Date: 09/02/1999 23:26:34
On Thu 02 Sep 1999, Wolfgang Solfrank wrote:
> > It looks like you are trading the problem of in-core disklabels that get
> > lost on the last close with the problem of how to get rid of an in-core
> > disklabel. Turning things around here does not solve the problems.
> Well, IMHO there is not really a valid reason to want to get rid of the
> in-core disklabel (except for media change of course (or hotswapping drives
And when you are meddling with the disklabel - as you mention below.
> As far as I can see it, any program trying to change the on-disk label
> should better be prepared to set the in-core label, too. And no, I don't
> see a dd of the label sector as a valid form of changing the disklabel
> (especially, as on most(?) ports this wouldn't work anyway, as the
> label sector is normally write protected).
I think we do (mostly) agree here. A dd(1) is a very rough kind of labeling
a disk ;-) There are a few points worth mentioning though:

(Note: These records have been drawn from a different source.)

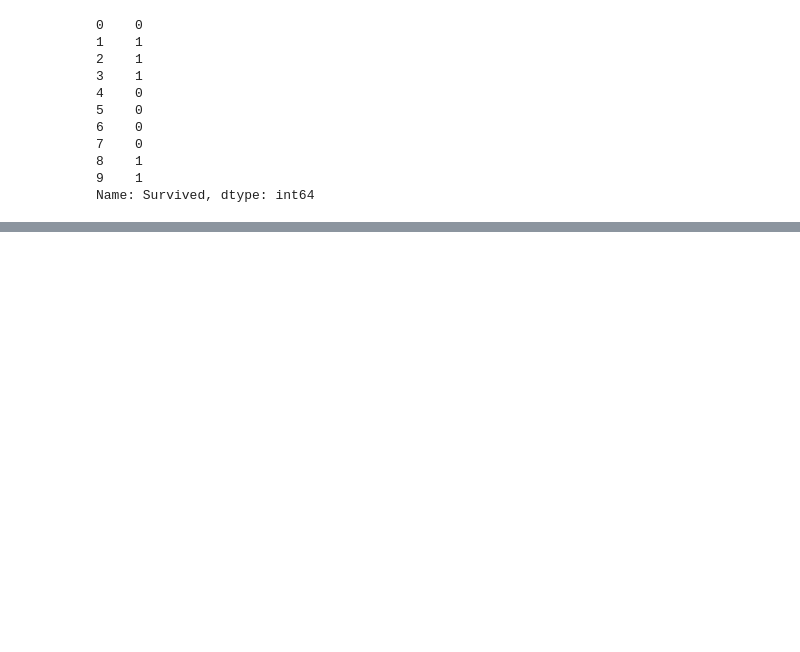
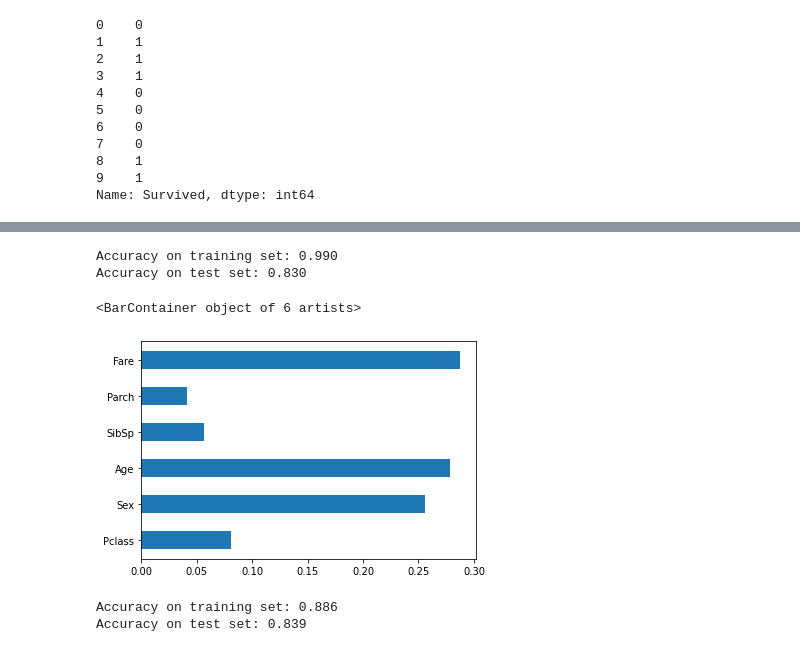
Before and after one commit to johnwang1126/kaggle_tianche2, a Jupyter notebook: titanic.ipynb, the cells around one changed output, grey strips where cells are left out. Saved outputs shown, nothing was run; the diff lists cells and outputs as text; code cells hidden in the pictures; blank space fills up the shorter version.

```diff
--- a/titanic.ipynb
+++ b/titanic.ipynb
@@ -287,0 +278,29 @@ test_data.head()
+# %%
+# Random Forest
+from sklearn.ensemble import RandomForestClassifier
+forest = RandomForestClassifier(n_estimators=100, random_state=2)
+forest.fit(X_train, y_train)
+Predict_proba = forest.predict_proba(X_test)
+# print(Predict_proba[:])
+print("Accuracy on training set: {:.3f}".format(forest.score(X_train, y_train)))
+print("Accuracy on test set: {:.3f}".format(forest.score(X_test, y_test)))
+# %% [output]
+Accuracy on training set: 0.990
+Accuracy on test set: 0.830
+# %%
+plt.barh(X.columns.tolist(),height=0.5,width=forest.feature_importances_,align="center")
+# %% [output]
+<BarContainer object of 6 artists>
+[figure, added]
+# %%
+# Gradient Boosting
+from sklearn.ensemble import GradientBoostingClassifier
+gbrt = GradientBoostingClassifier(random_state=0)
+gbrt.fit(X_train, y_train)
+Predict_proba = gbrt.predict_proba(X_test)
+# print(Predict_proba[:])
+print("Accuracy on training set: {:.3f}".format(gbrt.score(X_train, y_train)))
+print("Accuracy on test set: {:.3f}".format(gbrt.score(X_test, y_test)))
+# %% [output]
+Accuracy on training set: 0.886
+Accuracy on test set: 0.839
```
Also changed, not shown: parts of 21 cells of this notebook.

1) Since historically, the in-core disklabel was dropped on the last
close, there are programs and procedures that depend on it.
[ I think this being the right version of history was 'proven' in
the thread on thech-kern. Correct me if I'm wrong ]
2) Because of 1), most ports could do without an 'mbrlabel-like' program,
since the kernel would reconstruct the in-core label for them.
You can argue that it would be nice and handy to have an mbrlabel-like
program for each native label type - as you actually do below. And
all I can say is: yes, but not forced by an API change that
'just-went-in'. So in this case, I want a way to drop the in-core
[ What I mean is, on the atari port, there is a tool to modify
partition id's. By changing id's, you indirectly change the way
the kernel constructs the in-core label. ].
3) On some ports, the native label is scattered over the disk. On the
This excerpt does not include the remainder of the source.